If you’re reading this online – stop

This column is not for the vitriolic online mob

Responses to columns are almost invariably toxic

For the avoidance of doubt, I'd like to stress that I don't write for The Irish Times' online edition. My column is reproduced there, it's true, and you may well be reading it in that form, but I do not, when I write it, address the audience which might read it there. I write for those who buy and read the print edition – the "newspaper" – for which I've been writing since 1990. Should it ever come to pass that The Irish Times ceases to exist on paper, I'll find another way of earning a living.

My attitude has more than somewhat to do with the sewer of toxic hatred that runs underneath this column every Friday online. Nevertheless, my objection is not purely aesthetic. It’s also grounded in a belief that there’s a profound difference between writing for a screen and writing for a page.

Writers rarely appear to envisage precisely whom they write for. Some claim to address just one person, although with a certain vagueness as to who that may be. Others think of themselves as addressing large audiences, though this seems implausible, for how can any statement be formulated with a host of unknown others in mind?

I have a theory that most writers don’t write for people at all, but for something inanimate, lethargic and apolitical: the page. The relationship between author and page is open, intimate and non-judgmental. When you write for a page, there are two stages. Firstly, you write what you believe to be true. Then, after a pause, you decide what to publish. This reviewing process may include consideration of everything from libel risk to personal qualms which surface on mature reflection.


Kennelly's advice
The best writing advice I ever got came from Brendan Kennelly: write as if you were dead. The only writing that's worthwhile is something unsafe, which often means that the second phase of the process involves a recklessness in green-lighting things with the potential to become embarrassing or awkward for their author.

For the reader, there’s a concomitant process. Most readers of books, and anything but the most perfunctory of news reports, do not read purely for information, but to reach the places they can be brought to with words.

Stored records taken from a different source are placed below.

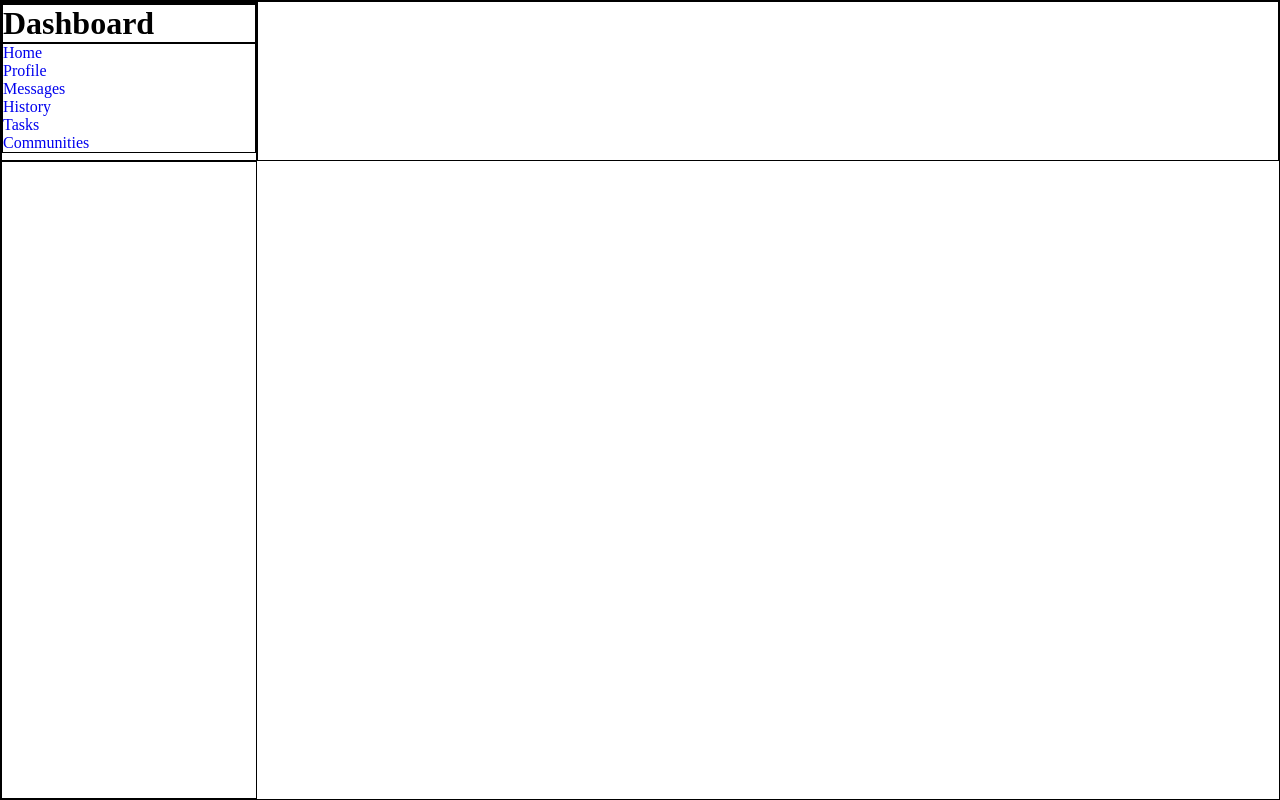
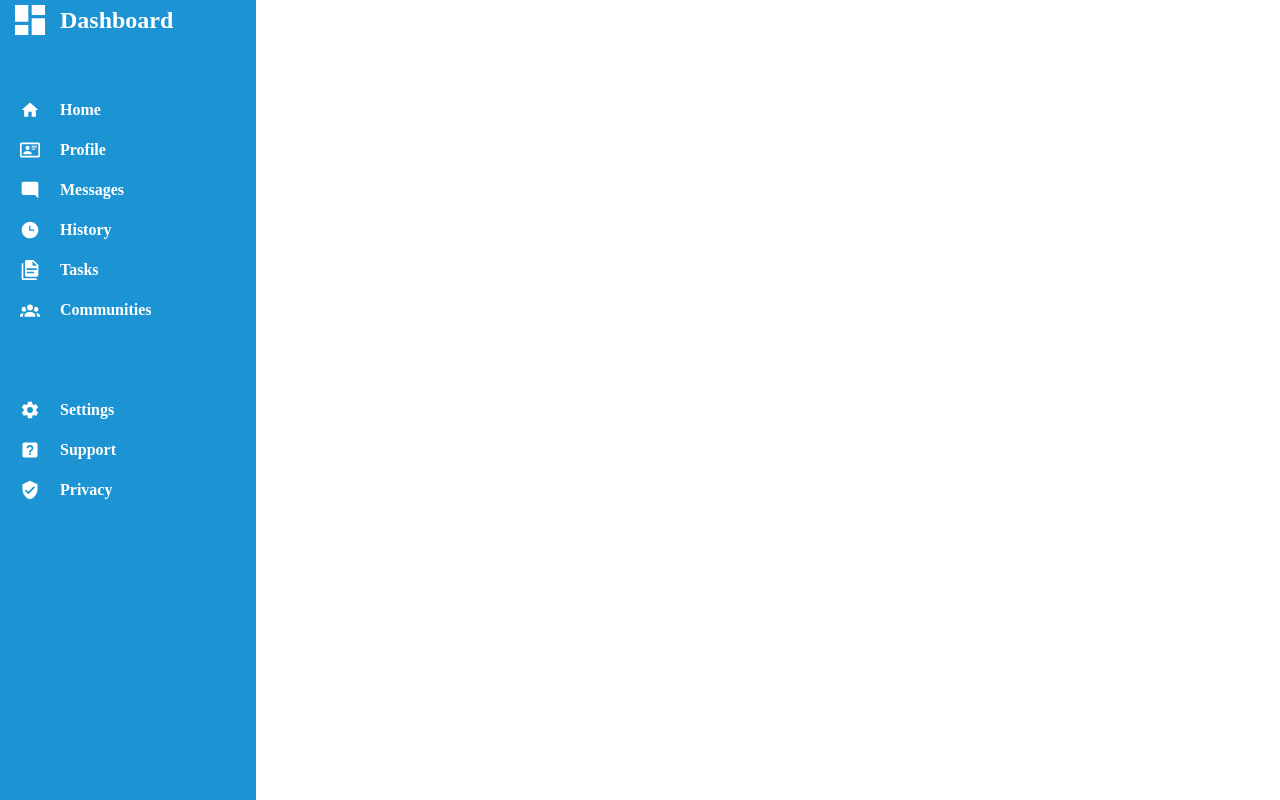
Before and after one commit to madaooftheblues/odin-admin-dashboard, a plain HTML site: page index.html in a window 1280 px wide. Drawn offline with Linux system fonts and the light colour scheme.

Commit message:
Add sidebar

```diff
--- a/index.html
+++ b/index.html
@@ -11,32 +11,75 @@
     <div class="container">
       <div class="sidebar">
         <div class="branding">
-          <div class="logo"></div>
-          <h1 class="title">Dashboard</h1>
+          <img
+            src="./assets/view-dashboard.svg"
+            alt="Dashboard Logo"
+            class="logo"
+          />
+          <span class="brand-name">Dashboard</span>
         </div>
-
-        <div class="navigation">
-          <ul>
-            <li>
-              <a href="#"><img src="" alt="" />Home</a>
+        <ul class="nav-links-list">
+          <li class="nav-link">
+            <a href="#"><img src="./assets/home.svg" alt="Home" />Home</a>
           </li>
-            <li>
-              <a href="#"><img src="" alt="" />Profile</a>
+          <li class="nav-link">
+            <a href="#"
+              ><img
+                src="./assets/card-account-details-outline.svg"
+                alt="Profile"
+              />Profile</a
+            >
           </li>
-            <li>
-              <a href="#"><img src="" alt="" />Messages</a>
+          <li class="nav-link">
+            <a href="#"
+              ><img
+                src="./assets/message-reply.svg"
+                alt="Messages"
+              />Messages</a
+            >
           </li>
-            <li>
-              <a href="#"><img src="" alt="" />History</a>
+          <li class="nav-link">
+            <a href="#"
+              ><img
+                src="./assets/clock-time-three.svg"
+                alt="History"
+              />History</a
+            >
           </li>
-            <li>
-              <a href="#"><img src="" alt="" />Tasks</a>
+          <li class="nav-link">
+            <a href="#"
+              ><img
+                src="./assets/file-document-multiple.svg"
+                alt="Tasks"
+              />Tasks</a
+            >
           </li>
-            <li>
-              <a href="#"><img src="" alt="" />Communities</a>
+          <li class="nav-link">
+            <a href="#"
+              ><img
+                src="./assets/account-group.svg"
+                alt="Communities"
+              />Communities</a
+            >
           </li>
         </ul>
-        </div>
+        <ul class="nav-links-list">
+          <li class="nav-link">
+            <a href="#"
+              ><img src="./assets/cog.svg" alt="Settings" />Settings</a
+            >
+          </li>
+          <li class="nav-link">
+            <a href="#"
+              ><img src="./assets/help-box.svg" alt="Support" />Support</a
+            >
+          </li>
+          <li class="nav-link">
+            <a href="#"
+              ><img src="./assets/shield-check.svg" alt="Privacy" />Privacy</a
+            >
+          </li>
+        </ul>
       </div>
       <div class="header"></div>
       <div class="main-content"></div>
--- a/styles.css
+++ b/styles.css
@@ -1,23 +1,77 @@
+:root {
+  --accent-color: #1c93d2;
+  --accent-font-color: #ffffff;
+  --secondary-color: #e2b232;
+  --title-color: #060606;
+  --description-color: #666666;
+}
+
 * {
   box-sizing: border-box;
   margin: 0;
   padding: 0;
 }
 
-div {
+/* div {
   border: 1px solid black;
+} */
+
+img {
+  filter: invert(100%) sepia(100%) saturate(1%) hue-rotate(354deg)
+    brightness(106%) contrast(101%);
 }
 
-a {
-  text-decoration: none;
+li {
+  list-style-type: none;
 }
 
 .container {
   display: grid;
   grid-template: 1fr 4fr / 1fr 4fr;
-  min-height: 100vh;
+  height: 100vh;
 }
 
 .sidebar {
-  grid-column: 1/2;
+  grid-row: 1/-1;
+  background-color: var(--accent-color);
+  color: var(--accent-font-color);
+  display: flex;
+  flex-direction: column;
+  justify-content: flex-start;
+  row-gap: 40px;
+  padding: 0 10px;
 }
+
+.branding {
+  display: flex;
+  align-items: center;
+}
+
+.brand-name {
+  font-size: 1.5rem;
+  font-weight: 800;
+}
+
+.logo {
+  width: 40px;
+  margin-right: 10px;
+}
+
+.nav-link {
+  margin: 20px auto;
+}
+
+.nav-link > a {
+  text-decoration: none;
+  font-weight: 800;
+  color: var(--accent-font-color);
+  display: flex;
+  align-items: center;
+  justify-content: flex-start;
+}
+
+.nav-link img {
+  width: 20px;
+  margin-left: 10px;
+  margin-right: 20px;
+}
```
Also changed, not shown: assets/account-group.svg (added), assets/card-account-details-outline.svg (added), assets/clock-time-three.svg (added), assets/cog.svg (added), assets/file-document-multiple.svg (added), assets/help-box.svg (added), assets/home.svg (added), assets/message-reply.svg (added), assets/shield-check.svg (added), assets/view-dashboard.svg (added). Lines whose indentation alone changed are shown as unchanged.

To write for a screen, in the sense of writing for online consumption, is entirely different. Whereas you can whisper or scream on to a page, you can only yell towards a screen. Because everything written specifically for online consumption is written in the expectation of addressing a hostile community, the writing process demands, as a prerequisite, either a defensive or antagonistic demeanour.

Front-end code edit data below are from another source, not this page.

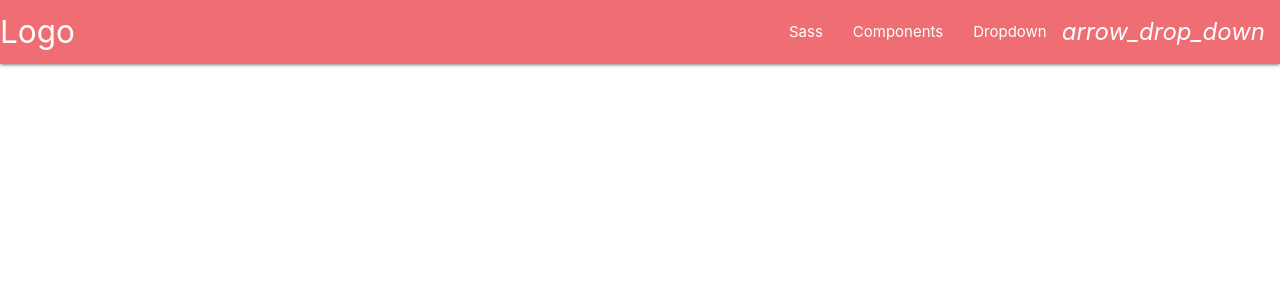
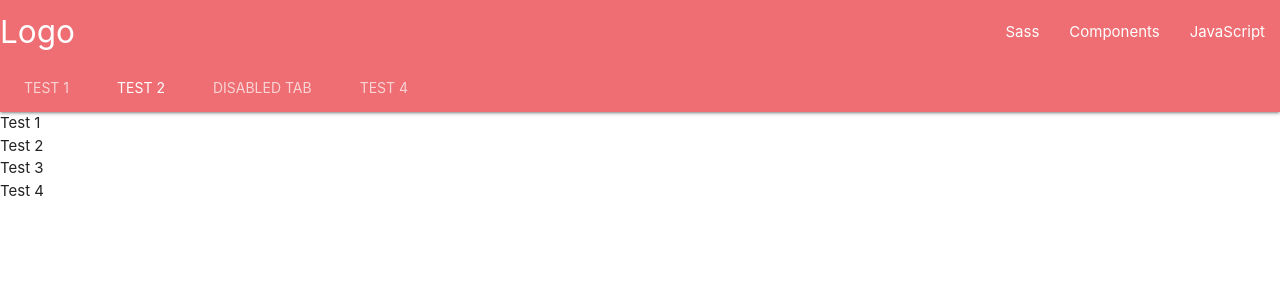
Before and after one commit to LuizMarcello/controleBentley, a Laravel app: page / in a window 1280 px wide. Shown: the top 300 px of the page. Run offline with Laravel 8, Linux system fonts and the light colour scheme; some libraries are stand-ins or nearby versions.

Commit message:
03.12.2020_17:04hs

```diff
--- a/resources/views/home.blade.php
+++ b/resources/views/home.blade.php
@@ -15,25 +15,36 @@
     </head>
 
     <body>
-        <!-- Dropdown Structure -->
-<ul id="dropdown1" class="dropdown-content">
-    <li><a href="/clientes">clientes</a></li>
-    <li><a href="/distribuidores">distribuidores</a></li>
-    <li><a href="/modens">modens</a></li>
-    <li><a href="/tecnicos">tecnicos</a></li>
-  </ul>
-  <nav>
+        <nav class="nav-extended">
             <div class="nav-wrapper">
-      <a href="#!" class="brand-logo">Logo</a>
-      <ul class="right hide-on-med-and-down">
+              <a href="#" class="brand-logo">Logo</a>
+              <a href="#" data-target="mobile-demo" class="sidenav-trigger"><i class="material-icons">menu</i></a>
+              <ul id="nav-mobile" class="right hide-on-med-and-down">
                 <li><a href="sass.html">Sass</a></li>
                 <li><a href="badges.html">Components</a></li>
-        <!-- Dropdown Trigger -->
-        <li><a class="dropdown-trigger" href="#!" data-target="dropdown1">Dropdown<i class="material-icons right">arrow_drop_down</i></a></li>
+                <li><a href="collapsible.html">JavaScript</a></li>
+              </ul>
+            </div>
+            <div class="nav-content">
+              <ul class="tabs tabs-transparent">
+                <li class="tab"><a href="#test1">Test 1</a></li>
+                <li class="tab"><a class="active" href="#test2">Test 2</a></li>
+                <li class="tab disabled"><a href="#test3">Disabled Tab</a></li>
+                <li class="tab"><a href="#test4">Test 4</a></li>
               </ul>
             </div>
           </nav>
 
+          <ul class="sidenav" id="mobile-demo">
+            <li><a href="sass.html">Sass</a></li>
+            <li><a href="badges.html">Components</a></li>
+            <li><a href="collapsible.html">JavaScript</a></li>
+          </ul>
+
+          <div id="test1" class="col s12">Test 1</div>
+          <div id="test2" class="col s12">Test 2</div>
+          <div id="test3" class="col s12">Test 3</div>
+          <div id="test4" class="col s12">Test 4</div>
       <!--JavaScript at end of body for optimized loading-->
       <script src="https://cdnjs.cloudflare.com/ajax/libs/materialize/1.0.0/js/materialize.min.js"></script>
       <script type="text/javascript">
--- a/routes/web.php
+++ b/routes/web.php
@@ -32,3 +32,7 @@ Route::get('/tecnicos', function () {
 Route::get('/modens', function () {
     return view('modens');
 });
+
+Route::get('/designacao', function () {
+    return view('designacao');
+});
```
Also changed, not shown: resources/views/controleBentley/designacao.blade.php (added). Lines whose indentation alone changed are shown as unchanged.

Because the responses are almost invariably toxic and hate-filled, there is here but a single-stage process: a declaring into cyberspace. If you write as if you were dead, and read the responses, you may pretty soon find yourself wishing you were.

Were I to think, in writing this column, of writing for the online edition, it would be a different column entirely: either excessively timid and self-protective, or exaggeratedly strident – seeking to appease the lurking mob or to kill rather than be killed.

Those who comment online on other people's writing rarely stake or commit anything – they sit and snarl, deriding and dismissing, but risking nothing themselves. Cowardice is the dominant note, with many posters seeking to protect themselves by hiding behind pseudonyms and lashing out.

I no longer read the comments on my own columns, but hear all about them from third parties and occasionally dip into the comments on other pieces. One recent comment, addressed to the journalist, went: "X (name of columnist), I could insult you but you probably wouldn't understand me". This – in The Irish Times?!! Why?

Several recent research studies have revealed that the way newspaper articles are read online is overwhelmingly dictated by the nature of the initial comments. Posters apparently read – in approximately this order – the byline, the headline, the first comments and then, sometimes, the article they’re supposedly commenting upon.

Recently, listening to a representative of the Samaritans speaking about the work of his organisation, I was reminded that, many years ago, I had occasion to ring the Samaritans. It immediately struck me that, whereas I’d like to write about this sometime, I’m unlikely to do so while this column remains open to comments of the kind that have become standard.

Last week, I had a prostate check-up, related to the Blue September campaign, but, similarly, I refuse to discuss such a personal matter in front of the kind of people who contribute the posts that appear at the end of this column every Friday.

When there’s a pack of rabid rottweilers straining at their leashes waiting to be let loose at you every week, you quickly learn new ways of addressing the culture coming into being. What it all adds up to, therefore, is a form of censorship, which I nowadays, regretfully, agree to enforce upon myself.